Landmark Ruling Confirms Issue Estoppel Against Foreign States in Hulley Enterprises Limited v The Russian Federation: Implications for State Immunity and Cost Management

Citation: [2023] EWHC 2888 (Comm)
Judgment on


The ruling by Mrs. Justice Cockerill in Hulley Enterprises Limited & Ors v The Russian Federation, case number CL-2015-000396, delivered on the 1st of November 2023, offers an insightful look into several legal principles, particularly those relating to issue estoppel against foreign states and the application of the State Immunity Act. This article dissects the key components of the case, examining the legal reasonings and principles applied, and summarises the outcome and its implications.

Key Facts

The case concerns an application made by the Russian Federation for permission to appeal against a commercial court ruling. The application was grounded on six different bases. Mrs. Justice Cockerill examined each in turn, paying particular attention to the issue estoppel applicable to a foreign state, the role of the State Immunity Act, and the Civil Jurisdiction and Judgments Act. Additionally, specific attention was given to costs, the potential impact of sanctions, and the management of ongoing litigation.

The court delved into several legal principles:

Issue Estoppel

The most notable principle in this case is the application of issue estoppel against a foreign state — a previously undetermined legal issue. The court’s conclusion, as reasoned by Mrs. Justice Cockerill, was that issue estoppel is indeed applicable against a foreign state, anchoring this conclusion in “fundamental principle and logic” as well as in the presumption that nothing in the State Immunity Act 1978 displaces ordinary English law principles.

State Immunity

Mrs. Justice Cockerill considered the wider implications of the State Immunity Act, confirming that it does not, by its nature, disapply English common law principles unless explicitly stated. Therefore, the traditionally held principles of English law, including issue estoppel, still apply to foreign states unless the Act specifically provides otherwise.

Civil Jurisdiction and Judgments Act

The court also dispensed with the Russian Federation’s arguments concerning the Civil Jurisdiction and Judgments Act, indicating no real prospect of success.
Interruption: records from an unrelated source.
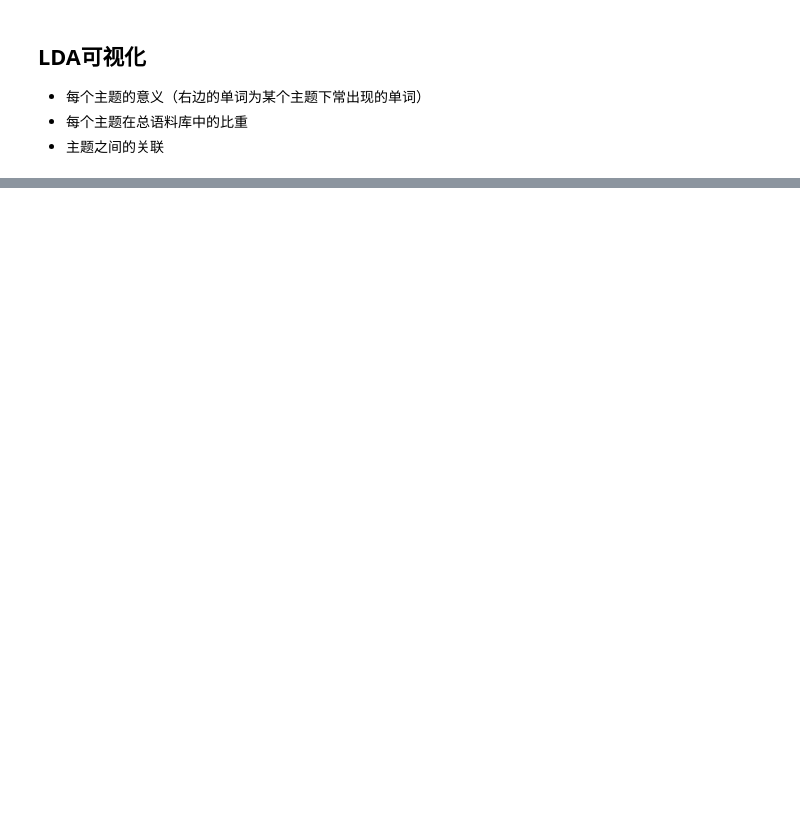
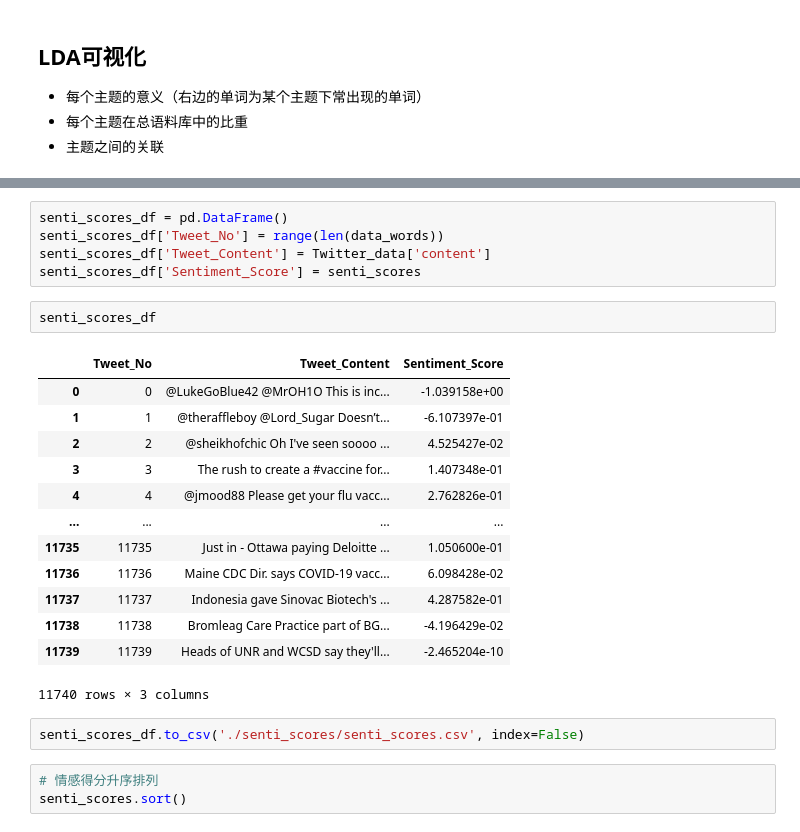
Before and after one commit to jiayu1011/TwitterDM, a Jupyter notebook: TwitterAnalyzing.ipynb, the cells around one changed output, grey strips where cells are left out. Saved outputs shown, nothing was run; the diff lists cells and outputs as text; blank space fills up the shorter version.

```diff
--- a/TwitterAnalyzing.ipynb
+++ b/TwitterAnalyzing.ipynb
@@ -1235,0 +1496,26 @@ Name: attr, dtype: int64
+# %%
+senti_scores_df = pd.DataFrame()
+senti_scores_df['Tweet_No'] = range(len(data_words))
+senti_scores_df['Tweet_Content'] = Twitter_data['content']
+senti_scores_df['Sentiment_Score'] = senti_scores
+# %%
+senti_scores_df
+# %% [output]
+|  | Tweet_No | Tweet_Content | Sentiment_Score |
+| 0 | 0 | @LukeGoBlue42 @MrOH1O This is inc... | -1.039158e+00 |
+| 1 | 1 | @theraffleboy @Lord_Sugar Doesn’t... | -6.107397e-01 |
+| 2 | 2 | @sheikhofchic Oh I've seen soooo ... | 4.525427e-02 |
+| 3 | 3 | The rush to create a #vaccine for... | 1.407348e-01 |
+| 4 | 4 | @jmood88 Please get your flu vacc... | 2.762826e-01 |
+| ... | ... | ... | ... |
+| 11735 | 11735 | Just in - Ottawa paying Deloitte ... | 1.050600e-01 |
+| 11736 | 11736 | Maine CDC Dir. says COVID-19 vacc... | 6.098428e-02 |
+| 11737 | 11737 | Indonesia gave Sinovac Biotech's ... | 4.287582e-01 |
+| 11738 | 11738 | Bromleag Care Practice part of BG... | -4.196429e-02 |
+| 11739 | 11739 | Heads of UNR and WCSD say they'll... | -2.465204e-10 |
+11740 rows × 3 columns
+# %%
+senti_scores_df.to_csv('./senti_scores/senti_scores.csv', index=False)
+# %%
+# 情感得分升序排列
+senti_scores.sort()
```
Also changed, not shown: parts of 28 cells of this notebook, 9 other files.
The ruling underscores a clear understanding of how section 31 of the Civil Jurisdiction and Judgments Act interconnects with the analysis at hand and was properly considered, dismissing the Russian Federation’s interpretation.

Costs and Proportionality

The court discussed the principles related to costs and the proportionality of the payments on account, acknowledging the reputability of the solicitors involved but highlighting the need for detailed assessment, and consequently ordered a lower sum than that sought by the claimants.

Payment Difficulties

In considering the Russian Federation’s indicated difficulties in adhering to payment orders due to sanctions, Mrs. Justice Cockerill declined to adjust the order based on evidence submitted, stating the potential for future court adjustments if material difficulties are proven.


Permission to appeal was refused on all grounds, with Mrs. Justice Cockerill firmly indicating no real prospect of success across the board. On the subject of costs, the court granted a payment on account of £1.5 million to the claimants, a reduction from the £1.8 million sought but an increase over the maximum of £550,000 suggested by the defendants.


The ruling in Hulley Enterprises Limited & Ors v The Russian Federation serves as a landmark decision in the confirmation of issue estoppel’s applicability to foreign states. The judgment reinforces the position that unless specifically legislated, the principles of English common law, including those of estoppel and state immunity, remain unimpeded by the State Immunity Act. Moreover, the handling of costs and payments stresses the significance of proportionality and reasoned judgment in the face of large claims and potential difficulties in payment due to international sanctions. This analysis will assist UK legal professionals in better understanding the intersection of issue estoppel, state immunity, and cost management principles when dealing with cases involving foreign states.